#### [WHAT YOU NEED TO DO]
Print every entry exactly once more, omitting each picture.

#### [DATA]
****

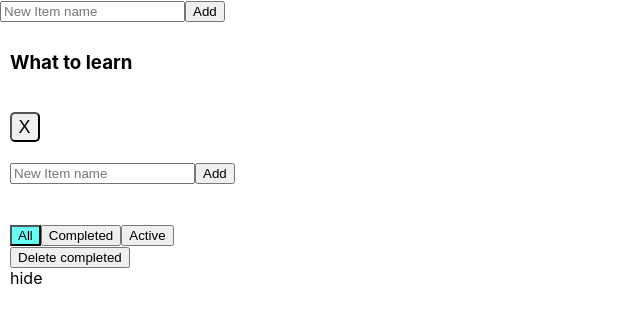
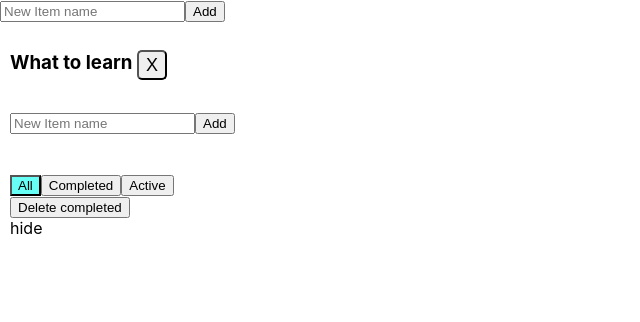
Before and after one commit to vantrey/todoListWithApi, a React (Create React App) app: page / in a window 1280 px wide. Shown: the top 322 px of the page, without its empty margins (0-640 px from the left). Built offline with nearby package versions, Linux system fonts and the light colour scheme.

Commit message:
9th lesson. refactoring id++ work, css complete

```diff
--- a/src/App.css
+++ b/src/App.css
@@ -7,16 +7,28 @@
   width: 300px;
 }
 
+.todoListTitleWrap {
+  display: flex;
+}
+
+.TodoListDelBtn {
+  padding: 18px 0 0 5px;
+}
+
 .todoList > div {
   padding: 10px;
 }
 
 .todoList-task {
-
+display: flex;
 }
 
 .todoList-task.done {
   opacity: 0.5;
+}
+
+.taskDelBtn {
+  padding-left: 5px;
 }
 
 .filter-active {
--- a/src/TodoList.jsx
+++ b/src/TodoList.jsx
@@ -93,8 +93,12 @@ class TodoList extends React.Component {
     return (
       <div className="App">
         <div className="todoList">
-          <TodoListTitle title={this.props.title}/>
-          <Button id={this.props.todoListId} f={this.props.delTodoList} btnName={`X`}/>
+          <div className='todoListTitleWrap'>
+            <TodoListTitle title={this.props.title}/>
+            <div className="TodoListDelBtn">
+              <Button id={this.props.todoListId} f={this.props.delTodoList} btnName={`X`}/>
+            </div>
+          </div>
           <AddNewItemForm addItem={this.addTask}/>
           <TodoListTasks
             delTask={this.delTask}
--- a/src/TodoListTask.js
+++ b/src/TodoListTask.js
@@ -35,7 +35,9 @@ class TodoListTask extends React.Component {
           : <span onClick={this.activateEditMode}>
         {this.props.task.id} - {this.props.task.title} - priority: {this.props.task.priority}
           </span>}
-        <Button id={this.props.task.id} f={this.props.delTask} btnName={`X`}/>
+        <div className='taskDelBtn'>
+          <Button id={this.props.task.id} f={this.props.delTask} btnName={`X`}/>
+        </div>
       </div>
     )
   }
```
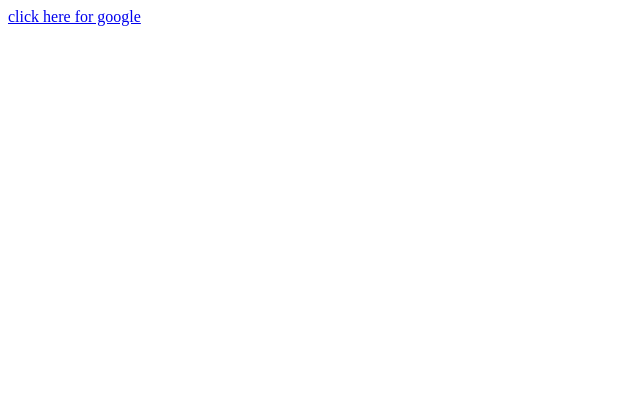
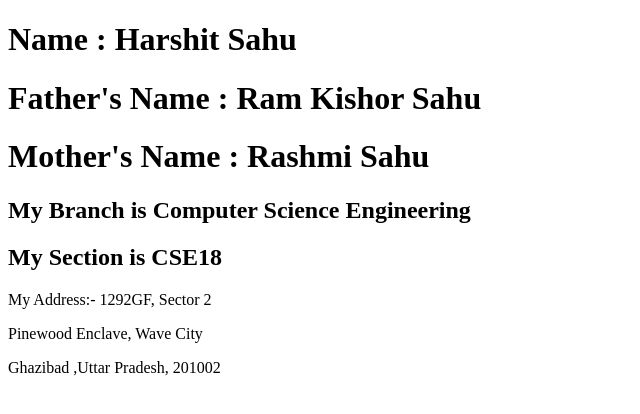
Before and after one commit to Harshit5499/HTML-CSE18, a plain HTML site: page index.html in a window 1280 px wide. Shown: the whole page, without its empty margins (0-640 px from the left). Drawn offline with Linux system fonts and the light colour scheme.

Commit message:
This is Assignment 1

```diff
--- a/index.html
+++ b/index.html
@@ -3,16 +3,16 @@
 <head>
     <meta charset="UTF-8">
     <meta name="viewport" content="width=device-width, initial-scale=1.0">
-    <title>My First Webpage</title>
+    <title>My first HTML Page</title>
 </head>
 <body>
-    <!-- <h1>Welcome To HTML</h1>
-    <h2>Welcome to HTML</h2>
-    <h3>Welcome to HTML</h3>
-    <h4>Welcome to HTML</h4>
-    <h5>Welcome to HTML</h5>
-    <h6>Welcome to HTML</h6> -->
-    <!-- <p>Lorem ipsum dolor sit, amet consectetur adipisicing elit. Ipsa, vitae?</p> -->
-    <a href="https://www.google.com">click here for google</a>
+    <h1>Name : Harshit Sahu </h1>
+    <h1>Father's Name : Ram Kishor Sahu</h1>
+    <h1>Mother's Name : Rashmi Sahu</h1>
+    <h2>My Branch is Computer Science Engineering</h2>
+    <h2>My Section is CSE18</h2>
+    <p>My Address:- 1292GF, Sector 2</p>
+    <p>Pinewood Enclave, Wave City</p>
+    <p>Ghazibad ,Uttar Pradesh, 201002</p>
 </body>
 </html>
```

****

#### [RESULT]
Before and after one commit to vantrey/todoListWithApi, a React (Create React App) app: page / in a window 1280 px wide. Shown: the top 322 px of the page, without its empty margins (0-640 px from the left). Built offline with nearby package versions, Linux system fonts and the light colour scheme.

Commit message:
9th lesson. refactoring id++ work, css complete

```diff
--- a/src/App.css
+++ b/src/App.css
@@ -7,16 +7,28 @@
   width: 300px;
 }
 
+.todoListTitleWrap {
+  display: flex;
+}
+
+.TodoListDelBtn {
+  padding: 18px 0 0 5px;
+}
+
 .todoList > div {
   padding: 10px;
 }
 
 .todoList-task {
-
+display: flex;
 }
 
 .todoList-task.done {
   opacity: 0.5;
+}
+
+.taskDelBtn {
+  padding-left: 5px;
 }
 
 .filter-active {
--- a/src/TodoList.jsx
+++ b/src/TodoList.jsx
@@ -93,8 +93,12 @@ class TodoList extends React.Component {
     return (
       <div className="App">
         <div className="todoList">
-          <TodoListTitle title={this.props.title}/>
-          <Button id={this.props.todoListId} f={this.props.delTodoList} btnName={`X`}/>
+          <div className='todoListTitleWrap'>
+            <TodoListTitle title={this.props.title}/>
+            <div className="TodoListDelBtn">
+              <Button id={this.props.todoListId} f={this.props.delTodoList} btnName={`X`}/>
+            </div>
+          </div>
           <AddNewItemForm addItem={this.addTask}/>
           <TodoListTasks
             delTask={this.delTask}
--- a/src/TodoListTask.js
+++ b/src/TodoListTask.js
@@ -35,7 +35,9 @@ class TodoListTask extends React.Component {
           : <span onClick={this.activateEditMode}>
         {this.props.task.id} - {this.props.task.title} - priority: {this.props.task.priority}
           </span>}
-        <Button id={this.props.task.id} f={this.props.delTask} btnName={`X`}/>
+        <div className='taskDelBtn'>
+          <Button id={this.props.task.id} f={this.props.delTask} btnName={`X`}/>
+        </div>
       </div>
     )
   }
```
Before and after one commit to Harshit5499/HTML-CSE18, a plain HTML site: page index.html in a window 1280 px wide. Shown: the whole page, without its empty margins (0-640 px from the left). Drawn offline with Linux system fonts and the light colour scheme.

Commit message:
This is Assignment 1

```diff
--- a/index.html
+++ b/index.html
@@ -3,16 +3,16 @@
 <head>
     <meta charset="UTF-8">
     <meta name="viewport" content="width=device-width, initial-scale=1.0">
-    <title>My First Webpage</title>
+    <title>My first HTML Page</title>
 </head>
 <body>
-    <!-- <h1>Welcome To HTML</h1>
-    <h2>Welcome to HTML</h2>
-    <h3>Welcome to HTML</h3>
-    <h4>Welcome to HTML</h4>
-    <h5>Welcome to HTML</h5>
-    <h6>Welcome to HTML</h6> -->
-    <!-- <p>Lorem ipsum dolor sit, amet consectetur adipisicing elit. Ipsa, vitae?</p> -->
-    <a href="https://www.google.com">click here for google</a>
+    <h1>Name : Harshit Sahu </h1>
+    <h1>Father's Name : Ram Kishor Sahu</h1>
+    <h1>Mother's Name : Rashmi Sahu</h1>
+    <h2>My Branch is Computer Science Engineering</h2>
+    <h2>My Section is CSE18</h2>
+    <p>My Address:- 1292GF, Sector 2</p>
+    <p>Pinewood Enclave, Wave City</p>
+    <p>Ghazibad ,Uttar Pradesh, 201002</p>
 </body>
 </html>
```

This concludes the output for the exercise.